• [EXERCISE OBJECTIVE]
Whatever pictures appear, omit them, and repeat the data below exactly.

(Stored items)
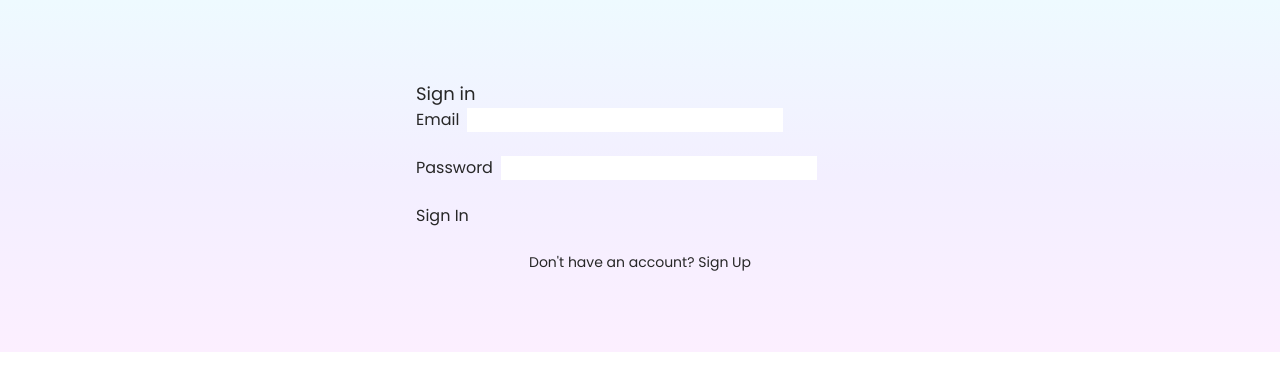
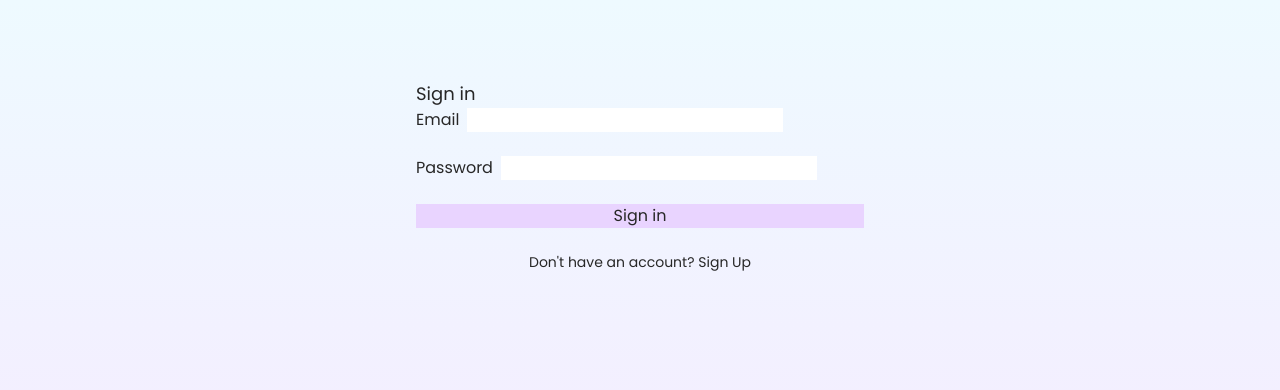
Before and after one commit to ippotheboxer/reflecty-app, a Next.js app: page /sign-in in a window 1280 px wide. Shown: the top 390 px of the page. Built offline with nearby package versions, Linux system fonts and the light colour scheme; no server answers.

Commit message:
Add log in functionality, protect all nested dashboard routes

```diff
--- a/app/(auth)/layout.tsx
+++ b/app/(auth)/layout.tsx
@@ -1,6 +1,6 @@
 const AuthLayout = ({ children }: Readonly<{ children: React.ReactNode }>) => {
   return (
-    <div className='flex flex-col w-full h-full text-[#272727] bg-white [background:linear-gradient(180deg,rgba(238,250,255,1)_0%,rgba(243,239,255,1)_50%,rgba(252,239,255,1)_100%)]'>
+    <div className='flex-center w-full min-h-screen text-[#272727] bg-white [background:linear-gradient(180deg,rgba(238,250,255,1)_0%,rgba(243,239,255,1)_50%,rgba(252,239,255,1)_100%)]'>
       <section className='p-20'>
         {children}
       </section>
--- a/app/(auth)/sign-in/CredentialsSignInForm.tsx
+++ b/app/(auth)/sign-in/CredentialsSignInForm.tsx
@@ -1,10 +1,27 @@
 'use client';
 import Link from 'next/link';
 import React from 'react';
+import { useActionState } from 'react';
+import { useFormStatus } from 'react-dom';
+import { signInWithCredentials } from '@/lib/actions/user.actions';
 
 const CredentialsSignInForm = () => {
+  const [data, action] = useActionState(signInWithCredentials,
+    {
+      success: false, message: ''
+    });
+
+  const SignInButton: React.FC = () => {
+    const { pending } = useFormStatus();
+
+    return (
+      <button disabled={pending} className='w-full bg-purple-200'>
+        {pending ? 'Signing in...' : 'Sign in'}
+      </button>
+    )
+  }
   return (
-    <form>
+    <form action={action}>
       <div className='space-y-6'>
         <div>
           <label htmlFor='email' className='mr-2'>Email</label>
@@ -23,7 +40,7 @@ const CredentialsSignInForm = () => {
           <input
             name='password'
             id='password'
-            type='text'
+            type='password'
             required
             autoComplete='password'
             className='bg-white'
@@ -31,8 +48,14 @@ const CredentialsSignInForm = () => {
           />
         </div>
         <div>
-          <button>Sign In</button>
+          <SignInButton />
         </div>
+
+        {data && !data.success && (
+          <div className='text-center text-red-400'>
+            {data.message}
+          </div>
+        )}
         <div className="text-sm text-center text-muted-foreground">
           Don&apos;t have an account? {' '}
           <Link href='/sign-up'>Sign Up</Link>
--- a/app/(auth)/sign-in/page.tsx
+++ b/app/(auth)/sign-in/page.tsx
@@ -1,15 +1,21 @@
 import { Metadata } from 'next';
 
 import React from 'react';
-import { useActionState } from 'react'
-import { signIn } from '@/auth';
+import { auth } from "@/auth";
+import { redirect } from 'next/navigation';
 import CredentialsSignInForm from './CredentialsSignInForm';
 
 export const metadata: Metadata = {
   title: 'Sign in'
 }
 
-const SignInPage = () => {
+const SignInPage = async () => {
+  const session = await auth();
+
+  if (session) {
+    return redirect('/dashboard')
+  }
+
   return (
     <div className='w-full max-w-md mx-auto'>
       <h1 className='text-lg'>Sign in</h1>
--- a/app/dashboard/page.tsx
+++ b/app/dashboard/page.tsx
@@ -1,17 +1,17 @@
 import QuoteCard from '@/components/QuoteCard';
 import { getGreeting } from '@/lib/utils';
 import Link from 'next/link';
-import getServerSession from 'next-auth';
 import React from 'react';
 import { redirect } from 'next/navigation';
-import { config as authOptions } from "@/auth";
+import { auth } from "@/auth";
 
-const HomePage = () => {
-  const session = getServerSession(authOptions);
+const HomePage = async () => {
+  const session = await auth();
 
   if (!session) {
-    redirect("/sign-in");
+    return redirect('/sign-in')
   }
+
   const greeting = getGreeting('Europe/London');
 
   const recommendedJournal =
--- a/middleware.ts
+++ b/middleware.ts
@@ -1 +1,5 @@
 export { auth as middleware } from "@/auth";
+
+export const config = {
+  matcher: ["/dashboard/:path*"],
+};
```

• [COMPLETED TASK]
Before and after one commit to ippotheboxer/reflecty-app, a Next.js app: page /sign-in in a window 1280 px wide. Shown: the top 390 px of the page. Built offline with nearby package versions, Linux system fonts and the light colour scheme; no server answers.

Commit message:
Add log in functionality, protect all nested dashboard routes

```diff
--- a/app/(auth)/layout.tsx
+++ b/app/(auth)/layout.tsx
@@ -1,6 +1,6 @@
 const AuthLayout = ({ children }: Readonly<{ children: React.ReactNode }>) => {
   return (
-    <div className='flex flex-col w-full h-full text-[#272727] bg-white [background:linear-gradient(180deg,rgba(238,250,255,1)_0%,rgba(243,239,255,1)_50%,rgba(252,239,255,1)_100%)]'>
+    <div className='flex-center w-full min-h-screen text-[#272727] bg-white [background:linear-gradient(180deg,rgba(238,250,255,1)_0%,rgba(243,239,255,1)_50%,rgba(252,239,255,1)_100%)]'>
       <section className='p-20'>
         {children}
       </section>
--- a/app/(auth)/sign-in/CredentialsSignInForm.tsx
+++ b/app/(auth)/sign-in/CredentialsSignInForm.tsx
@@ -1,10 +1,27 @@
 'use client';
 import Link from 'next/link';
 import React from 'react';
+import { useActionState } from 'react';
+import { useFormStatus } from 'react-dom';
+import { signInWithCredentials } from '@/lib/actions/user.actions';
 
 const CredentialsSignInForm = () => {
+  const [data, action] = useActionState(signInWithCredentials,
+    {
+      success: false, message: ''
+    });
+
+  const SignInButton: React.FC = () => {
+    const { pending } = useFormStatus();
+
+    return (
+      <button disabled={pending} className='w-full bg-purple-200'>
+        {pending ? 'Signing in...' : 'Sign in'}
+      </button>
+    )
+  }
   return (
-    <form>
+    <form action={action}>
       <div className='space-y-6'>
         <div>
           <label htmlFor='email' className='mr-2'>Email</label>
@@ -23,7 +40,7 @@ const CredentialsSignInForm = () => {
           <input
             name='password'
             id='password'
-            type='text'
+            type='password'
             required
             autoComplete='password'
             className='bg-white'
@@ -31,8 +48,14 @@ const CredentialsSignInForm = () => {
           />
         </div>
         <div>
-          <button>Sign In</button>
+          <SignInButton />
         </div>
+
+        {data && !data.success && (
+          <div className='text-center text-red-400'>
+            {data.message}
+          </div>
+        )}
         <div className="text-sm text-center text-muted-foreground">
           Don&apos;t have an account? {' '}
           <Link href='/sign-up'>Sign Up</Link>
--- a/app/(auth)/sign-in/page.tsx
+++ b/app/(auth)/sign-in/page.tsx
@@ -1,15 +1,21 @@
 import { Metadata } from 'next';
 
 import React from 'react';
-import { useActionState } from 'react'
-import { signIn } from '@/auth';
+import { auth } from "@/auth";
+import { redirect } from 'next/navigation';
 import CredentialsSignInForm from './CredentialsSignInForm';
 
 export const metadata: Metadata = {
   title: 'Sign in'
 }
 
-const SignInPage = () => {
+const SignInPage = async () => {
+  const session = await auth();
+
+  if (session) {
+    return redirect('/dashboard')
+  }
+
   return (
     <div className='w-full max-w-md mx-auto'>
       <h1 className='text-lg'>Sign in</h1>
--- a/app/dashboard/page.tsx
+++ b/app/dashboard/page.tsx
@@ -1,17 +1,17 @@
 import QuoteCard from '@/components/QuoteCard';
 import { getGreeting } from '@/lib/utils';
 import Link from 'next/link';
-import getServerSession from 'next-auth';
 import React from 'react';
 import { redirect } from 'next/navigation';
-import { config as authOptions } from "@/auth";
+import { auth } from "@/auth";
 
-const HomePage = () => {
-  const session = getServerSession(authOptions);
+const HomePage = async () => {
+  const session = await auth();
 
   if (!session) {
-    redirect("/sign-in");
+    return redirect('/sign-in')
   }
+
   const greeting = getGreeting('Europe/London');
 
   const recommendedJournal =
--- a/middleware.ts
+++ b/middleware.ts
@@ -1 +1,5 @@
 export { auth as middleware } from "@/auth";
+
+export const config = {
+  matcher: ["/dashboard/:path*"],
+};
```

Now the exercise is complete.